Here’s a brief refresher on the winning service project: The students collected and sent more than 300 books, issues of The Seminole Tribune and other items to a newly built library in a small village in Zambia. PECS teacher Lydia Pell’s daughter and son-in-law, Bonnie and Brent Moser, were Peace Corps volunteers in Africa who got a grant to build the library. The school’s donation helped to fill its shelves.
Instructional coach Vicki Paige recently received a thank you letter from the village chief, a member of the Kagunda Community Library committee, who wrote on behalf of the entire community. He said the community wanted a library for everyone to use and was thankful for the work that went into building it.
“This library has brought change to the community of Kagunda to young boys and girls and school-going children,” wrote Village Chief Teddy Oaka. “Instead of going to the bars or doing bad things, they come to the library to read books and learn the computers. Not only school-going children but also farmers, they come to read agriculture books which are in the library. It is free for everyone.”

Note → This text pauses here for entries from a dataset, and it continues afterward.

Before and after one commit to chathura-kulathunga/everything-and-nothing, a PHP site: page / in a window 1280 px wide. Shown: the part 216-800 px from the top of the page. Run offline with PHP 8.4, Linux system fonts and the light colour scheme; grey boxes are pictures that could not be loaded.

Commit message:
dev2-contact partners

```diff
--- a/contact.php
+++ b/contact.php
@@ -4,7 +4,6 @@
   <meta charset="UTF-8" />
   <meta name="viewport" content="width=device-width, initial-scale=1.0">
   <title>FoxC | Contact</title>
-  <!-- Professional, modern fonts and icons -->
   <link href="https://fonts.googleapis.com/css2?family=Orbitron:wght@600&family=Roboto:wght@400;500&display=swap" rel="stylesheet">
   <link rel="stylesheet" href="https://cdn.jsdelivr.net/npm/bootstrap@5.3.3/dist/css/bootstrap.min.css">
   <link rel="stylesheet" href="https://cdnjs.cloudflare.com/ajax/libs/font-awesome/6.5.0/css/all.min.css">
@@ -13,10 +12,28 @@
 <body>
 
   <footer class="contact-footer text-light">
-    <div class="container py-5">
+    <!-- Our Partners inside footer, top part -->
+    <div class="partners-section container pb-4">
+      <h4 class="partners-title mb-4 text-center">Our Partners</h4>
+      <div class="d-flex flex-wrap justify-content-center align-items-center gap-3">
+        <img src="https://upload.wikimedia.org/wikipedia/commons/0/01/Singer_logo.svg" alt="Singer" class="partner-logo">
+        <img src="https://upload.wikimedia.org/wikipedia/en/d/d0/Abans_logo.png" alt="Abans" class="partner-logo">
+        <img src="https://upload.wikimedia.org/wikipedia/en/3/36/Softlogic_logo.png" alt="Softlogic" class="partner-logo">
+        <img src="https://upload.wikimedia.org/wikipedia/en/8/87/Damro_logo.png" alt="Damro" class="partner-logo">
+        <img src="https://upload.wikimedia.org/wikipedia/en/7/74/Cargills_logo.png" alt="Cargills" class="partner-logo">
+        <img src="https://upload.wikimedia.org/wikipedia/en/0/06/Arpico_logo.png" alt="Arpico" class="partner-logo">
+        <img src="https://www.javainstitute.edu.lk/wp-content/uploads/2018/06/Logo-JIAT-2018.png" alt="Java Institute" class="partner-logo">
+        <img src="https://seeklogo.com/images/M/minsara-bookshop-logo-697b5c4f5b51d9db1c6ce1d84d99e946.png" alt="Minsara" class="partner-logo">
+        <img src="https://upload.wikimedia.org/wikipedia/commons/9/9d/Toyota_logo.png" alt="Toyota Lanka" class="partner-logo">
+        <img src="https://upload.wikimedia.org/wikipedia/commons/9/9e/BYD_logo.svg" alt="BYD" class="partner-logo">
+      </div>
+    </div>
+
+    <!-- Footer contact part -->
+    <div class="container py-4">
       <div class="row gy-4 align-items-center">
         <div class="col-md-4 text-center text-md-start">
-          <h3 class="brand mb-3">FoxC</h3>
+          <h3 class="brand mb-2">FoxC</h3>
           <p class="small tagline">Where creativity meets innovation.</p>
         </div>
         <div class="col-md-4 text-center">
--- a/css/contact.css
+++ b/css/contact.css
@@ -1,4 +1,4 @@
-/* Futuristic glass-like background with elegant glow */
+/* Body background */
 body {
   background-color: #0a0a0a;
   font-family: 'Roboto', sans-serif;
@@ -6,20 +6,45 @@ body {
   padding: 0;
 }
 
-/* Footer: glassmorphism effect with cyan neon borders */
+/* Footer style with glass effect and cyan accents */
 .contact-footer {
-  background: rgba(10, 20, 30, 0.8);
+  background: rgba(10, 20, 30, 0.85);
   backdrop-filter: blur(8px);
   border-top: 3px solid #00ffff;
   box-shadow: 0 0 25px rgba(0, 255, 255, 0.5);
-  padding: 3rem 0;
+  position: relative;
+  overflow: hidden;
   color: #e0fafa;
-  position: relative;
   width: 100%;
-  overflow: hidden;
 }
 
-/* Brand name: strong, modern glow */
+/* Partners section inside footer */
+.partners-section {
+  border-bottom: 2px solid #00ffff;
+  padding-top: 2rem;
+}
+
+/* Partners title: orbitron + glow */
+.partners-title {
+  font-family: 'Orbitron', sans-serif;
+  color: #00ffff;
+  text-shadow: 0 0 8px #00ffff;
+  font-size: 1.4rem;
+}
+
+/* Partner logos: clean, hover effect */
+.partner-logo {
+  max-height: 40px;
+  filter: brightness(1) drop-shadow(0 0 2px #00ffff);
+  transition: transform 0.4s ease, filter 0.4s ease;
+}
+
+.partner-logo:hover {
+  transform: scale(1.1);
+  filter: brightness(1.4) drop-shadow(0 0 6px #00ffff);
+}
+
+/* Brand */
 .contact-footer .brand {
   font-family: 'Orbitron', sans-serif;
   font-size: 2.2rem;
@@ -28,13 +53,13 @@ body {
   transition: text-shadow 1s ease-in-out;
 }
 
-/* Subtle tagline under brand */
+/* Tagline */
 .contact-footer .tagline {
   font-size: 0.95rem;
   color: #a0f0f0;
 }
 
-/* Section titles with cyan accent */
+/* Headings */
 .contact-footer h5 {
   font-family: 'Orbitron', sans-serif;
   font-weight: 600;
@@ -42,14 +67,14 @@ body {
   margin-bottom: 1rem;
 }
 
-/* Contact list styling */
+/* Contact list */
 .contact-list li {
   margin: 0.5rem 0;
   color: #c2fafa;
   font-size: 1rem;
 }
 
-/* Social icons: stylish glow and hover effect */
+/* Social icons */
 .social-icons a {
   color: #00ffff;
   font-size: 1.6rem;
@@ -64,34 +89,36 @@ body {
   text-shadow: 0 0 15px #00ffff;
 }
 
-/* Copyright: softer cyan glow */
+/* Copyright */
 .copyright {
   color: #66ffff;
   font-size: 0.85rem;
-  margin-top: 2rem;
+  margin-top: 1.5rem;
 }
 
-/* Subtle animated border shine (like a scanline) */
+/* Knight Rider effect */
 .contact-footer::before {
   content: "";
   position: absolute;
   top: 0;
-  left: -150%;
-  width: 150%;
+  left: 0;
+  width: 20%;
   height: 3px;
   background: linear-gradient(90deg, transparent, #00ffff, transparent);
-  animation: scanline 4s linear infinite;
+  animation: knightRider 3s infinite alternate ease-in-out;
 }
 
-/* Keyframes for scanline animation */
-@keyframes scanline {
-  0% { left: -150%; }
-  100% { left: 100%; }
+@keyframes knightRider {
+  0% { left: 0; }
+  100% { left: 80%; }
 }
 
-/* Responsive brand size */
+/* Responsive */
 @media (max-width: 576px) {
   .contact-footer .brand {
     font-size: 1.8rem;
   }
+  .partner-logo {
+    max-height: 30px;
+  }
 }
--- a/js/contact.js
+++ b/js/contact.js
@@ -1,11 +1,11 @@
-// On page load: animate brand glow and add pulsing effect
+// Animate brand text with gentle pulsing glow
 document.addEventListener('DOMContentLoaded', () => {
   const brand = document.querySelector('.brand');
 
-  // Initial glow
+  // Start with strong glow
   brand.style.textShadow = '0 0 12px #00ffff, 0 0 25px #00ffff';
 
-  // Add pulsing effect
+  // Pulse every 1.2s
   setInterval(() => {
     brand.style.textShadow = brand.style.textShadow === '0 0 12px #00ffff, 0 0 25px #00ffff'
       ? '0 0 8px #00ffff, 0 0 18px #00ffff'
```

The letter was shared with the students, who were thrilled with the outcome of the project and were awestruck by the similarities they share with the African children.
“Their reaction was wonderful,” Paige said. “When the African children opened the boxes they were so amazed; they didn’t realize there were real Indians in the U.S. who also have a Tribe and a chief.”
The current Peace Corps volunteers in the village – the Mosers have moved on – used The Seminole Tribune to teach about the Tribe. Paige plans to continue corresponding with the village and will send more newspapers.
The result of the aptly named “Literacy Changes Our World” service project is that for the residents of the community of Kagunda, the world has indeed changed.